══ GIVEN RECORDS ══

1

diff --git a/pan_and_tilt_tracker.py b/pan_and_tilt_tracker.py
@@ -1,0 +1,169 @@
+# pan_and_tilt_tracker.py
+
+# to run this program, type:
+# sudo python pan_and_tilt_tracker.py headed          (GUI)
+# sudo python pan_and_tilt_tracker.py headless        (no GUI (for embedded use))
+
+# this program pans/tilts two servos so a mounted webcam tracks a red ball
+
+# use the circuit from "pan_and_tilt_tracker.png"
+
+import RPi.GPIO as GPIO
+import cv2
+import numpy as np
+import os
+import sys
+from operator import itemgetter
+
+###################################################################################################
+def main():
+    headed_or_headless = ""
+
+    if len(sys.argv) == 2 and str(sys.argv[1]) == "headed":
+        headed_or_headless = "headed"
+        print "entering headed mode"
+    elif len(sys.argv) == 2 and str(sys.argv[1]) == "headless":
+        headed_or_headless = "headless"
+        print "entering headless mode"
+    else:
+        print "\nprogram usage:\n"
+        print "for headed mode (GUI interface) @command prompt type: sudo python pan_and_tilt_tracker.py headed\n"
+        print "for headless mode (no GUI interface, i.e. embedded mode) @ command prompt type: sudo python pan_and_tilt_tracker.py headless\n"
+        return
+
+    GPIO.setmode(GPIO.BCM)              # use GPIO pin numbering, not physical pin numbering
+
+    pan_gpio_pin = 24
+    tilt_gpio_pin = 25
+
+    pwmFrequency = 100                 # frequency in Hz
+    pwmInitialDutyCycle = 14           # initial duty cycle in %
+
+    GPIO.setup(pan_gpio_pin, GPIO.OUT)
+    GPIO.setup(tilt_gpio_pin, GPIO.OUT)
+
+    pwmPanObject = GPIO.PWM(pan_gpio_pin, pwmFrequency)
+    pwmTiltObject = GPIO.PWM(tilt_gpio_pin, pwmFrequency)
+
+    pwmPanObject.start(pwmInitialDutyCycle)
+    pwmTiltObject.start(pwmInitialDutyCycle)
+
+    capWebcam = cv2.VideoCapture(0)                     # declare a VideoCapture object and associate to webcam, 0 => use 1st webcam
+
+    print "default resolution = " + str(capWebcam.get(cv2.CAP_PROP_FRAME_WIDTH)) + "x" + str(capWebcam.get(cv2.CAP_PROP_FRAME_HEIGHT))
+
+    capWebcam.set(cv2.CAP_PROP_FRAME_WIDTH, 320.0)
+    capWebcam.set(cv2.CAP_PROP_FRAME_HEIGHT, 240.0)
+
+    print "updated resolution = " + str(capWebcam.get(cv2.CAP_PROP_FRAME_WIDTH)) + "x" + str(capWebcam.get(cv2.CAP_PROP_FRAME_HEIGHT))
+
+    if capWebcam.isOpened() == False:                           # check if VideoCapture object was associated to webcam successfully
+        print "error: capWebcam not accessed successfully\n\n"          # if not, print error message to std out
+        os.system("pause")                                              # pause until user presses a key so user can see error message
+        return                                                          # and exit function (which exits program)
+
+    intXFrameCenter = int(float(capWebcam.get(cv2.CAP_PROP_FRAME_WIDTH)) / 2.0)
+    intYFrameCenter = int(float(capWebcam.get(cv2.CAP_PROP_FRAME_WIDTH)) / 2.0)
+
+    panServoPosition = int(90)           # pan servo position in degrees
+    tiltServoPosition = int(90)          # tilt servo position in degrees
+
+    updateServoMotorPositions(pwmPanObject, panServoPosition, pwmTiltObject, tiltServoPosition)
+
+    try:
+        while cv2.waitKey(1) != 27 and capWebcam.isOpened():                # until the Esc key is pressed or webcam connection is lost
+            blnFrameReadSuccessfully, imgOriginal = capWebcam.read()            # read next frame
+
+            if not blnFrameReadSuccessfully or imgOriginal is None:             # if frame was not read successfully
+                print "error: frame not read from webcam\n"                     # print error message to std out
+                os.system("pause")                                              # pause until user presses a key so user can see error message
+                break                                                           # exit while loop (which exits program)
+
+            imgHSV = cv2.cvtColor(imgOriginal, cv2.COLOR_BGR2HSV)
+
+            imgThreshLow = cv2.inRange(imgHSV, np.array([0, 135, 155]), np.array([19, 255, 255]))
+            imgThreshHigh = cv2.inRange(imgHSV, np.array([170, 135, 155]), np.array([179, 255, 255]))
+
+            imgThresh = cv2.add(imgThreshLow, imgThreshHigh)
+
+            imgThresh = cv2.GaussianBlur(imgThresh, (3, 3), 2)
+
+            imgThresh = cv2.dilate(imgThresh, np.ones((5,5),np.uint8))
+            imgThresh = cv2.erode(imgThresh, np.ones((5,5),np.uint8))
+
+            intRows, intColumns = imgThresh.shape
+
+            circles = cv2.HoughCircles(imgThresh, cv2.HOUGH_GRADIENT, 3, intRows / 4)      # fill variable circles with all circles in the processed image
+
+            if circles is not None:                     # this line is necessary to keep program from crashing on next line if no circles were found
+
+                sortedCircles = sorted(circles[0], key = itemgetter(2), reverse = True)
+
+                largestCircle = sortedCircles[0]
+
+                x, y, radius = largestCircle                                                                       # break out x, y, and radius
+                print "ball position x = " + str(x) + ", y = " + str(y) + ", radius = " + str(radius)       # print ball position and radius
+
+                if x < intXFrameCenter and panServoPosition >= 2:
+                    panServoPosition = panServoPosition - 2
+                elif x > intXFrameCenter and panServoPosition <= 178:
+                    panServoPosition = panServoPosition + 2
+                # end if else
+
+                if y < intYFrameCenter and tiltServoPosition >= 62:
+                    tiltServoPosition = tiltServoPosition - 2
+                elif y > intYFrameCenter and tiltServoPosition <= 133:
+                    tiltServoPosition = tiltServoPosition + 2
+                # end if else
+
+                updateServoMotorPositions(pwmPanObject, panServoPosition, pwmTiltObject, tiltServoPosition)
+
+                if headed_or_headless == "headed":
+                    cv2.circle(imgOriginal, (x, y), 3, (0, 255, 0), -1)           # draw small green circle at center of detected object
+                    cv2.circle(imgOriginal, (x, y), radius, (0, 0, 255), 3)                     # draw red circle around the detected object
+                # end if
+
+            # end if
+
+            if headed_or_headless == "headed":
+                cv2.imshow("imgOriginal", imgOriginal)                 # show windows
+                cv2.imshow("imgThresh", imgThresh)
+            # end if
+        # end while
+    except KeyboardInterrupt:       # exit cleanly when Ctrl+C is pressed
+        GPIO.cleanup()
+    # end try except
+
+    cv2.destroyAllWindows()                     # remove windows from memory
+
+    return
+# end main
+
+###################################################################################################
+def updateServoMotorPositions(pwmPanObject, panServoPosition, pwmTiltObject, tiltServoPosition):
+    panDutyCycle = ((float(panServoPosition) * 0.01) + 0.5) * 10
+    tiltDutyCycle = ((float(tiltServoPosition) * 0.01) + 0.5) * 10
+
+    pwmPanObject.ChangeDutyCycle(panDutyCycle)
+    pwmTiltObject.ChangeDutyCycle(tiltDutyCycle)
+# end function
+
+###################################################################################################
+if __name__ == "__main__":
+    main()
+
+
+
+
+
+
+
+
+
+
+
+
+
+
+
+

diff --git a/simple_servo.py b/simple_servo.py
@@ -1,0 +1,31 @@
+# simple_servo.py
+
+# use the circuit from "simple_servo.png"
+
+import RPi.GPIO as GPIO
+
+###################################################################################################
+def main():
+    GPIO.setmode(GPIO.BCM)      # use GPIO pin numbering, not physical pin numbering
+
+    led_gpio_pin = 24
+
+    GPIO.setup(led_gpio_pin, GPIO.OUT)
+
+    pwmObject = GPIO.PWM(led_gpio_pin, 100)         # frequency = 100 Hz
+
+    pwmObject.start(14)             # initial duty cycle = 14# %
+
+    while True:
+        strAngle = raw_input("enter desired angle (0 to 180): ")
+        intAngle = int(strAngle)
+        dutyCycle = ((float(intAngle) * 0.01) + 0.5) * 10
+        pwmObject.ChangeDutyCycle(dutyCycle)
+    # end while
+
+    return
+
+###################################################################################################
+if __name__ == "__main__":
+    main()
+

═══

- [TASK INSTRUCTIONS]:
Among the entries above, copy exactly only the lines starting with the one containing "# print error message to std out" and going through the one containing "np.array([19, 255, 255]))", both ends included.

- [WRITTEN REPLY]:
+                print "error: frame not read from webcam\n"                     # print error message to std out
+                os.system("pause")                                              # pause until user presses a key so user can see error message
+                break                                                           # exit while loop (which exits program)
+
+            imgHSV = cv2.cvtColor(imgOriginal, cv2.COLOR_BGR2HSV)
+
+            imgThreshLow = cv2.inRange(imgHSV, np.array([0, 135, 155]), np.array([19, 255, 255]))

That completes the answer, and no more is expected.